appropriate to somewhat formal occasions: an outfit that's a little too dressy for office wear.
showy in dress; stylish: a rather dressy reception.

Origin of dressy

First recorded in 1760–70; dress + -y1
Related formsdress·i·ly, adverbdress·i·ness, noun
Dictionary.com Unabridged Based on the Random House Unabridged Dictionary, © Random House, Inc. 2019

Related Words for dressy

stylish, chic, classy, elegant, elaborate, fancy, ornate, ritzy, smart

Examples from the Web for dressy

Contemporary Examples of dressy

Historical Examples of dressy

  • "He always was a dressy old scoundrel," remarked the Tuttle person.

    Ruggles of Red Gap

    Harry Leon Wilson

  • She was a dressy young person, whose father kept a "sample-room."

    Peak and Prairie

    Anna Fuller

  • The latter's genial nature and dressy appearance pleased him.

    Sister Carrie

    Theodore Dreiser

  • The dressy manager was shaken by the hand three times in as many minutes.

    Sister Carrie

    Theodore Dreiser

  • For day receptions the dress may be more elaborate and the bonnet more "dressy."

    Social Life

    Maud C. Cooke

British Dictionary definitions for dressy


adjective dressier or dressiest

(of clothes) elegant
(of persons) dressing stylishly
Derived Formsdressily, adverbdressiness, noun
Collins English Dictionary - Complete & Unabridged 2012 Digital Edition © William Collins Sons & Co. Ltd. 1979, 1986 © HarperCollins Publishers 1998, 2000, 2003, 2005, 2006, 2007, 2009, 2012

Word Origin and History for dressy

1760s, from dress (v.) + -y (2).

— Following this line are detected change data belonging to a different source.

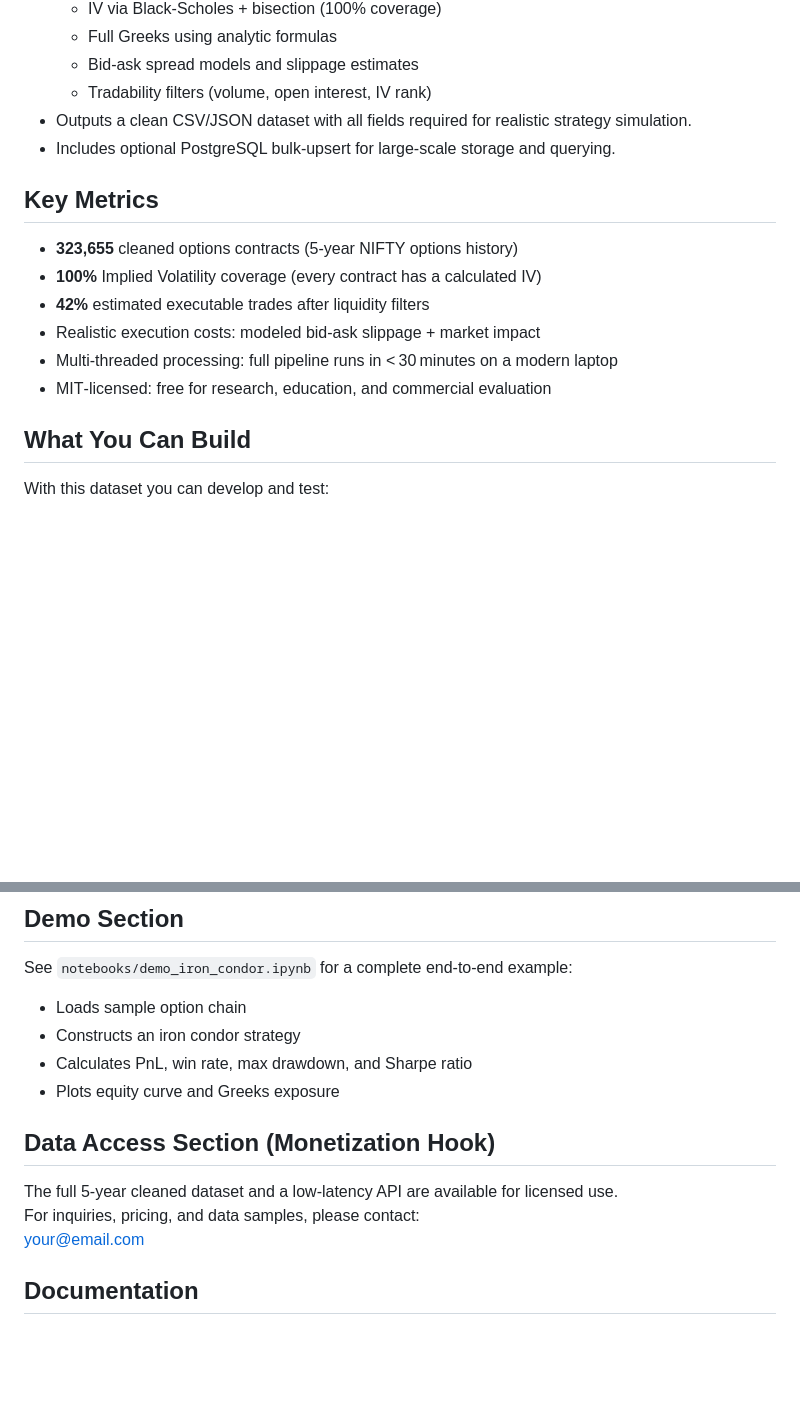
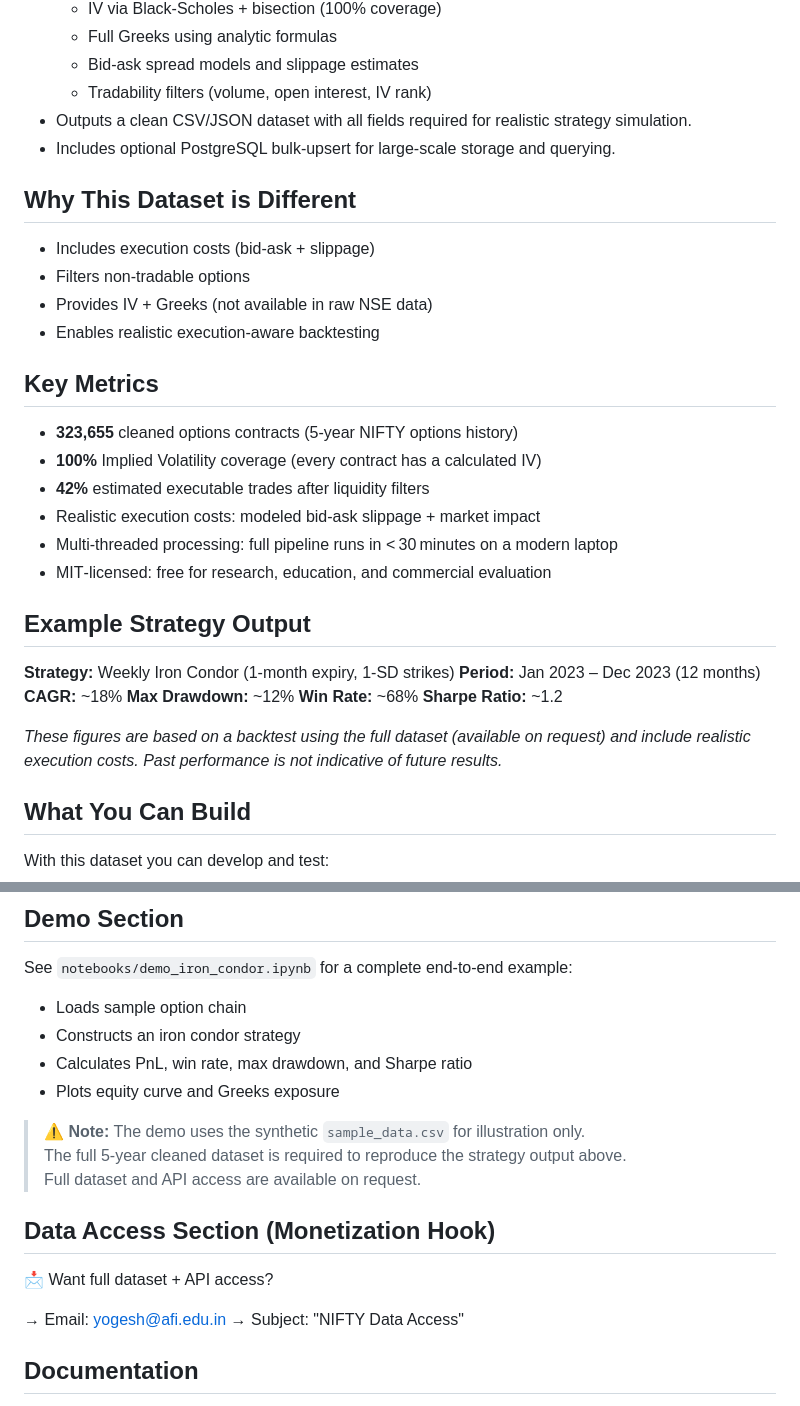
Before and after one commit to darshkale/nse-options-data-pipeline, a Markdown page: README.md, 2 parts joined by grey strips. GitHub-like rendering; blank space fills up the shorter version.

Commit message:
Enhance README for conversion and monetization

```diff
--- a/README.md
+++ b/README.md
@@ -24,6 +24,12 @@ This repository provides a production‑grade options data pipeline that transfo
 - Outputs a clean CSV/JSON dataset with all fields required for realistic strategy simulation.
 - Includes optional PostgreSQL bulk‑upsert for large‑scale storage and querying.
 
+## Why This Dataset is Different
+- Includes execution costs (bid-ask + slippage)
+- Filters non-tradable options
+- Provides IV + Greeks (not available in raw NSE data)
+- Enables realistic execution-aware backtesting
+
 ## Key Metrics
 - **323,655** cleaned options contracts (5‑year NIFTY options history)
 - **100%** Implied Volatility coverage (every contract has a calculated IV)
@@ -31,6 +37,16 @@ This repository provides a production‑grade options data pipeline that transfo
 - Realistic execution costs: modeled bid‑ask slippage + market impact
 - Multi‑threaded processing: full pipeline runs in < 30 minutes on a modern laptop
 - MIT‑licensed: free for research, education, and commercial evaluation
+
+## Example Strategy Output
+**Strategy:** Weekly Iron Condor (1‑month expiry, 1‑SD strikes)
+**Period:** Jan 2023 – Dec 2023 (12 months)
+**CAGR:** ~18%
+**Max Drawdown:** ~12%
+**Win Rate:** ~68%
+**Sharpe Ratio:** ~1.2
+
+*These figures are based on a backtest using the full dataset (available on request) and include realistic execution costs. Past performance is not indicative of future results.*
 
 ## What You Can Build
 With this dataset you can develop and test:
@@ -62,10 +78,15 @@ See `notebooks/demo_iron_condor.ipynb` for a complete end‑to‑end example:
 - Calculates PnL, win rate, max drawdown, and Sharpe ratio
 - Plots equity curve and Greeks exposure
 
+> ⚠️ **Note:** The demo uses the synthetic `sample_data.csv` for illustration only.
+> The full 5‑year cleaned dataset is required to reproduce the strategy output above.
+> Full dataset and API access are available on request.
+
 ## Data Access Section (Monetization Hook)
-The full 5‑year cleaned dataset and a low‑latency API are available for licensed use.
-For inquiries, pricing, and data samples, please contact:
-[your@email.com](mailto:your@email.com)
+📩 Want full dataset + API access?
+
+→ Email: [yogesh@afi.edu.in](mailto:yogesh@afi.edu.in)
+→ Subject: "NIFTY Data Access"
 
 ## Documentation
 - `docs/architecture.md` – detailed pipeline description, IV/Greeks calculations, execution modeling, API design
```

"For as her natural face decays, her skill improves in making the artificial one. Well, nothing diverts me more than one of those fine, old, dressy things, who thinks to conceal her age by everywhere exposing her person; sticking herself up in the front of a side-box; trailing through a minuet at Almack's; and then, in the public gardens looking, for all the world, like one of the painted ruins of the place." [Goldsmith, "The Good Natured Man," 1768].
Online Etymology Dictionary, © 2010 Douglas Harper